The Gig is Up, directed by Shannon Walsh, is about that subject, and it takes a refreshing approach to the subject matter. It’s never particularly smug or hectoring about it, but rather tells some compelling stories about people on that particular treadmill, in which every moment you’re not working, you feel guilty that you’re not.
The most compelling subject of the doc, by far, is a man who looks from his first impression like every stereotype of a hick with missing teeth, but turns out to be a smart and hardworking guy who gets paid to fix out lots and lots of online surveys- only to turn over a chunk of his pay so his mother can feed her addiction to lottery tickets.
The film has distribution via Gravitas Ventures, but no release date yet.
This film, directed by Jessica Kingdon, has been collecting festival awards and is positioned for Oscar consideration, but I don’t really see what all the fuss is about. I get the idea of what it was going for, but I still found it kind of boring.
Ascension goes around China and provides a factory-floor view of that country’s economy, and how, well, pretty much all of the products we all use are made, before eventually pivoting to some of the people higher up on China’s food chain. It shows that, among other things, this allegedly communist country has as much class stratification as in any capitalist society. One of the pitfalls, I guess, of China deciding to embrace all the worst parts of capitalism while also hanging on to all the worst parts of communism.
We do see, however, something we never have before in a documentary: A look inside a sex doll factory.
Ascension, a product of MTV Films, is currently streaming on Paramount+.
Punch 9 for Harold Washington
Directed by Joe Winston, this is a probing look at Chicago’s first Black mayor, Harold Washington, who was elected in the early 1980s and set off what was essentially a race war waged by his opponents. It’s one of the better recent documentaries about local politics.
A charismatic former Congressman who inspired many, including a young Chicagoan named Barack Obama, Washington fought something called the Council Wars, a fascinating bit of local political history in which a nearly all-white bloc of aldermen blocked most of what Washington wished to do. The mayor fought them off and won re-election before he died of a heart attack early in his second term.
It’s unclear what the film’s release plans are.
Fans of 20th century world cinema, and of dysfunctional families, will love this examination of the complicated family life of the Italian filmmaker Roberto Rossellini, directed by his grandson, Alessandro Rossellini.

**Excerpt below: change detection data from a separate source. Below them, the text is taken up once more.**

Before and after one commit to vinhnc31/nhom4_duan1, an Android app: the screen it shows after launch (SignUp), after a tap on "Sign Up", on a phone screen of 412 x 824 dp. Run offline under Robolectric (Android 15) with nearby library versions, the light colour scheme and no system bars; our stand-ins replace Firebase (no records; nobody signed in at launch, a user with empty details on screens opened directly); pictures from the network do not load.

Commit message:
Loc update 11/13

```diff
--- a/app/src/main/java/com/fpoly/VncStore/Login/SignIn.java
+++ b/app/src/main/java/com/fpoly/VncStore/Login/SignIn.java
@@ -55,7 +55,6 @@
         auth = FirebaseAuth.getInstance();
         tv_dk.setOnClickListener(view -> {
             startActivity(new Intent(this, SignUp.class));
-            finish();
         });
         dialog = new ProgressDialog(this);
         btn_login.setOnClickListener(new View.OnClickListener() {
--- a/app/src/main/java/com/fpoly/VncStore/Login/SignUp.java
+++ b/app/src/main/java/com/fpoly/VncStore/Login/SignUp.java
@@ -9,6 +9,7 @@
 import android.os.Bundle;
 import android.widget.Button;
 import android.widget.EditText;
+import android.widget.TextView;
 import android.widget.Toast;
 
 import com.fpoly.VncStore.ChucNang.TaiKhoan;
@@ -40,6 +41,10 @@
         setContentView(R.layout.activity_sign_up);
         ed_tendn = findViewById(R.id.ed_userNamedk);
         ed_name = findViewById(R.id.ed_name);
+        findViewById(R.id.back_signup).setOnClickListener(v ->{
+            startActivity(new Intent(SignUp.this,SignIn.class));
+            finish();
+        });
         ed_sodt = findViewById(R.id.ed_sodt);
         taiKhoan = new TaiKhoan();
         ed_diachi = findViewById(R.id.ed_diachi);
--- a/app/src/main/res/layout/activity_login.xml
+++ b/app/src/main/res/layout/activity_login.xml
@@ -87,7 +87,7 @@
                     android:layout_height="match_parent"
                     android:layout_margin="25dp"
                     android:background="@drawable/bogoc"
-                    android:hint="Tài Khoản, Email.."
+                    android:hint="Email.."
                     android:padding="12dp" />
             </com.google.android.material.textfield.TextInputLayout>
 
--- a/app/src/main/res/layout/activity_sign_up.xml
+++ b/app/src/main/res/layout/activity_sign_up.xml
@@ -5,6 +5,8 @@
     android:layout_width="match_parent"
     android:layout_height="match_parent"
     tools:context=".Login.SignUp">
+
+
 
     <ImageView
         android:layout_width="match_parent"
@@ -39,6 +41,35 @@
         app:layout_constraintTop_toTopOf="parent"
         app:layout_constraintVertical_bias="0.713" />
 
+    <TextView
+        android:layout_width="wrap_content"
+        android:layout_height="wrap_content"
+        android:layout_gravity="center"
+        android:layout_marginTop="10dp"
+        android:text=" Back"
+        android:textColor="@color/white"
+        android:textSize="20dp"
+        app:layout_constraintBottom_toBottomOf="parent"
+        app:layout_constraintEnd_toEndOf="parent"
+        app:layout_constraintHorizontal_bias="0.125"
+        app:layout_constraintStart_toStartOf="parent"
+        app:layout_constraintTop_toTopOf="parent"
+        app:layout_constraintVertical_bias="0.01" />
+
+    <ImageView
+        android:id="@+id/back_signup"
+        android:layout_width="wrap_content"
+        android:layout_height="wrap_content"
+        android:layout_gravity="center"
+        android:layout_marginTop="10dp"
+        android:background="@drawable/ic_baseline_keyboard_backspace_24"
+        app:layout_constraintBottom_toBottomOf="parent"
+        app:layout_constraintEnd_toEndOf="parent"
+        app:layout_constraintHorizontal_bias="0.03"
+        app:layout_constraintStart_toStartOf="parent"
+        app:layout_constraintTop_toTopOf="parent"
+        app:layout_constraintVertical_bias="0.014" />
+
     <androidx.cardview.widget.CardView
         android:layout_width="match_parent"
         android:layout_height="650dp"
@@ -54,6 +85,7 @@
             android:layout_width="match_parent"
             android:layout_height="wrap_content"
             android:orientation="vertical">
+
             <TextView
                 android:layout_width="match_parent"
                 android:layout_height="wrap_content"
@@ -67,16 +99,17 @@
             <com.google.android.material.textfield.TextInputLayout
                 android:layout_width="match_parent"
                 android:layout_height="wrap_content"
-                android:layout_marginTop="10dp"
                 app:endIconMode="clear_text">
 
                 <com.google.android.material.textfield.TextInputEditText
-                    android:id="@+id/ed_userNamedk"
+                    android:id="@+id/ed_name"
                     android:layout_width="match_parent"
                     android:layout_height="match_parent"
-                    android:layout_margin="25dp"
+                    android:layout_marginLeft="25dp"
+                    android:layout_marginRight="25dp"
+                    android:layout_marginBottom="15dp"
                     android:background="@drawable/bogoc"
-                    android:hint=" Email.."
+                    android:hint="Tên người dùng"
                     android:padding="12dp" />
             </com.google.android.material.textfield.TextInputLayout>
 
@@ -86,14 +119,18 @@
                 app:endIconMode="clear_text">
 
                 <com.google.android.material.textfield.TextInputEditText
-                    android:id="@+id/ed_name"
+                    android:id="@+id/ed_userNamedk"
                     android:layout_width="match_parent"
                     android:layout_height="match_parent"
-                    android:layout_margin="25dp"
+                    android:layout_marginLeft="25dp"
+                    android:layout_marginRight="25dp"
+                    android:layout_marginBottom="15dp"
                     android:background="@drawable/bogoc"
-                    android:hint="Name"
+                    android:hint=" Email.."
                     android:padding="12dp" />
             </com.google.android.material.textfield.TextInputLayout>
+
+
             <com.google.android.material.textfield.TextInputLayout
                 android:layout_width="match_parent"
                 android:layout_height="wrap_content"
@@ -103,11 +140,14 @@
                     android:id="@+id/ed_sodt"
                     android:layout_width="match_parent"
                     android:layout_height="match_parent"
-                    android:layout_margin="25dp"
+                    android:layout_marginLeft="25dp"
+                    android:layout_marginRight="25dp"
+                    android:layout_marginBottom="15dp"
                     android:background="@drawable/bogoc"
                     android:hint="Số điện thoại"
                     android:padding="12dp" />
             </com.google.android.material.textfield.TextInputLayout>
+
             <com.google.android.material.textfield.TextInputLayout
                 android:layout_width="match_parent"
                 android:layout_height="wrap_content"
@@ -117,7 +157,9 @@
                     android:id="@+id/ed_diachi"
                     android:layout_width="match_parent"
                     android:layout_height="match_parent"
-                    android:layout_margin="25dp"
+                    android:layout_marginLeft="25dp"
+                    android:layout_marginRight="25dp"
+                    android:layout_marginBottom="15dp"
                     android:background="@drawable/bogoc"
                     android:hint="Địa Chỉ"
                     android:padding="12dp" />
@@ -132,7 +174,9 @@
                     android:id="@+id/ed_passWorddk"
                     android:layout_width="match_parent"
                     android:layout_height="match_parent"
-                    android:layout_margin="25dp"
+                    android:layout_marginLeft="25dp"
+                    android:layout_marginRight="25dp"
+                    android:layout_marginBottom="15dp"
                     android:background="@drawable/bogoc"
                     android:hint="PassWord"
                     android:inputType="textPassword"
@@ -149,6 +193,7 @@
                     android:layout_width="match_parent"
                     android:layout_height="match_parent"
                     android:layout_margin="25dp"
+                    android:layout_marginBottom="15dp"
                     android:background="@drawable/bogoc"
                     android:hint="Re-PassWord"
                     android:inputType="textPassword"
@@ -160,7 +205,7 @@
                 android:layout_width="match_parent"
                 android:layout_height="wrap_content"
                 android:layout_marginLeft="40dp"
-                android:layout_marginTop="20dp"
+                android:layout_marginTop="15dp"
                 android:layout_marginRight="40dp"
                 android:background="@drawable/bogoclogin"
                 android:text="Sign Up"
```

A giant of Italian neorealist cinema, the elder Rossellini married many times, including to Ingrid Bergman, and was the father of several, including Isabella Rossellini. He spawned many, many grandchildren of all sorts of ethnicities and geographical locales — the mother of Alessandro, the director, is African-American — and the film features the many surviving relatives coming to terms with the past and with their often complex relationships with one another.
There’s no word about a release date.
Nude at Heart
The documentary Kevin Garnett: Anything is Possible, also at DOC NYC, included the commercial Garnett once starred in with then-teammate Stephon Marbury, in which they called for ESPN the Magazine, rather than a swimsuit issue, to go “all nude [but] tastefully done.”
That phrase also comes to mind with Nude at Heart, a documentary about the dying art of Odoriko dancing, which is performed in variety theaters in Japan. The film, directed by Yoichiro Okutani, offers some compelling stories about these women’s lives, although the way it’s shot is somewhat visually unimaginative.
There’s no word yet on a release date.